[Stored data entries]
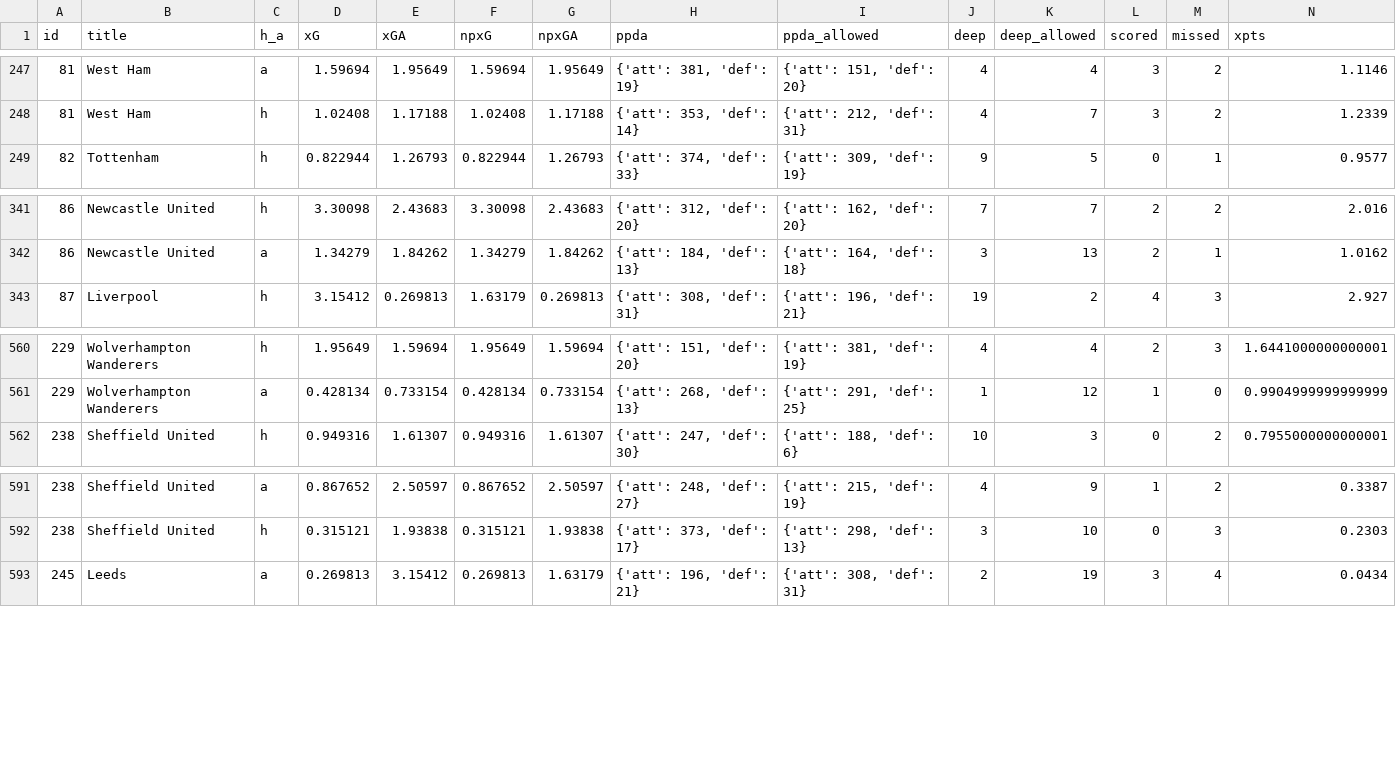
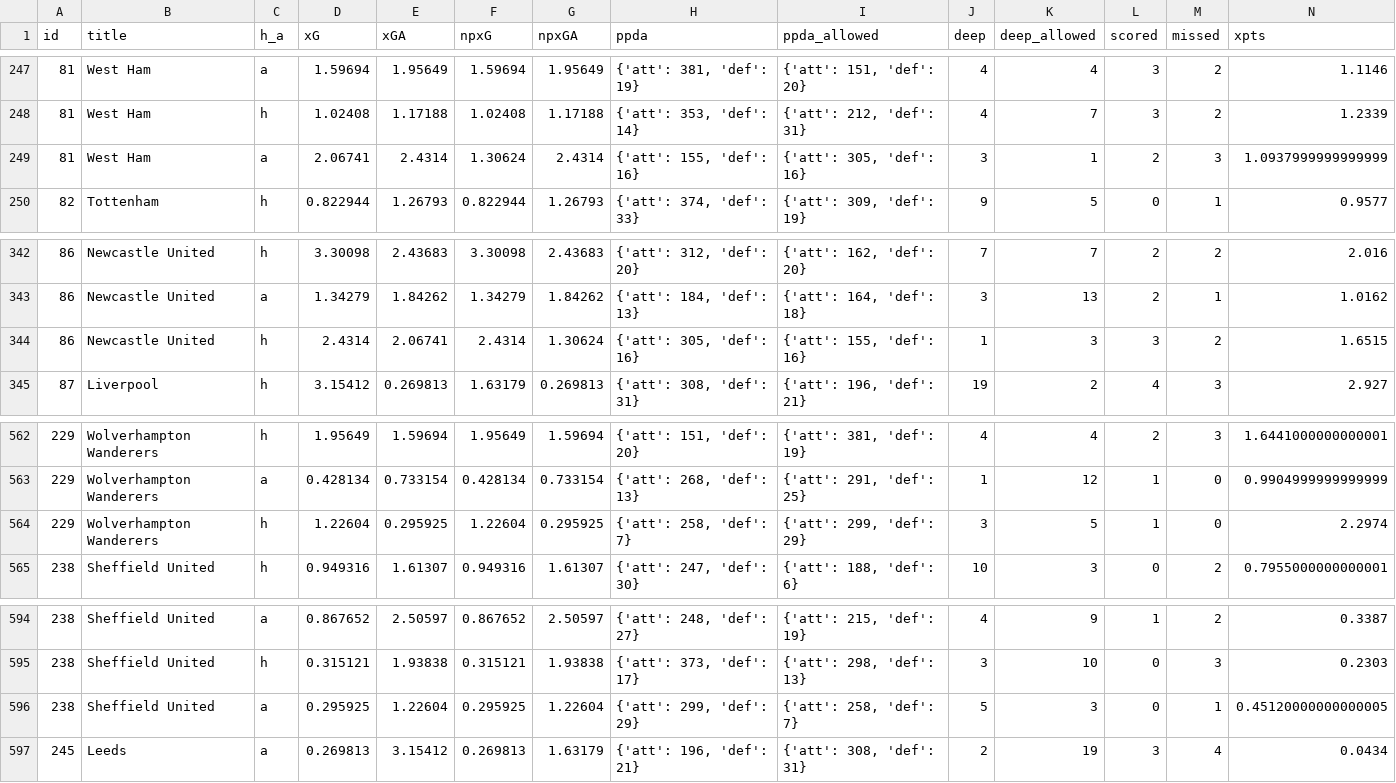
Before and after one commit to bojanstavrikj/LordsofFPL, a CSV file: data/teams_full.csv, drawn as a sheet; only a part is shown, gaps mark what is left out; rows hold the shown columns only; the diff names each change by its address in the sheet, - before the commit and + after, or states it on an @@ line.

Commit message:
added teams stats section + latest data

```diff
--- a/data/teams_full.csv
+++ b/data/teams_full.csv
+row 249: 81 | West Ham | a | 2.06741 | 2.4314 | 1.30624 | 2.4314 | {'att': 155, 'def': 16} | {'att': 305, 'def': 16} | 3 | 1 | 2 | 3 | 1.0937999999999999
+row 344: 86 | Newcastle United | h | 2.4314 | 2.06741 | 2.4314 | 1.30624 | {'att': 305, 'def': 16} | {'att': 155, 'def': 16} | 1 | 3 | 3 | 2 | 1.6515
+row 564: 229 | Wolverhampton Wanderers | h | 1.22604 | 0.295925 | 1.22604 | 0.295925 | {'att': 258, 'def': 7} | {'att': 299, 'def': 29} | 3 | 5 | 1 | 0 | 2.2974
+row 596: 238 | Sheffield United | a | 0.295925 | 1.22604 | 0.295925 | 1.22604 | {'att': 299, 'def': 29} | {'att': 258, 'def': 7} | 5 | 3 | 0 | 1 | 0.45120000000000005
```
Also changed, not shown: data/fixtures.csv, 3 other files.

#### [What you should do]
All of the entries above should be duplicated exactly, except for the pictures.

#### [Response to the exercise]
Before and after one commit to bojanstavrikj/LordsofFPL, a CSV file: data/teams_full.csv, drawn as a sheet; only a part is shown, gaps mark what is left out; rows hold the shown columns only; the diff names each change by its address in the sheet, - before the commit and + after, or states it on an @@ line.

Commit message:
added teams stats section + latest data

```diff
--- a/data/teams_full.csv
+++ b/data/teams_full.csv
+row 249: 81 | West Ham | a | 2.06741 | 2.4314 | 1.30624 | 2.4314 | {'att': 155, 'def': 16} | {'att': 305, 'def': 16} | 3 | 1 | 2 | 3 | 1.0937999999999999
+row 344: 86 | Newcastle United | h | 2.4314 | 2.06741 | 2.4314 | 1.30624 | {'att': 305, 'def': 16} | {'att': 155, 'def': 16} | 1 | 3 | 3 | 2 | 1.6515
+row 564: 229 | Wolverhampton Wanderers | h | 1.22604 | 0.295925 | 1.22604 | 0.295925 | {'att': 258, 'def': 7} | {'att': 299, 'def': 29} | 3 | 5 | 1 | 0 | 2.2974
+row 596: 238 | Sheffield United | a | 0.295925 | 1.22604 | 0.295925 | 1.22604 | {'att': 299, 'def': 29} | {'att': 258, 'def': 7} | 5 | 3 | 0 | 1 | 0.45120000000000005
```
Also changed, not shown: data/fixtures.csv, 3 other files.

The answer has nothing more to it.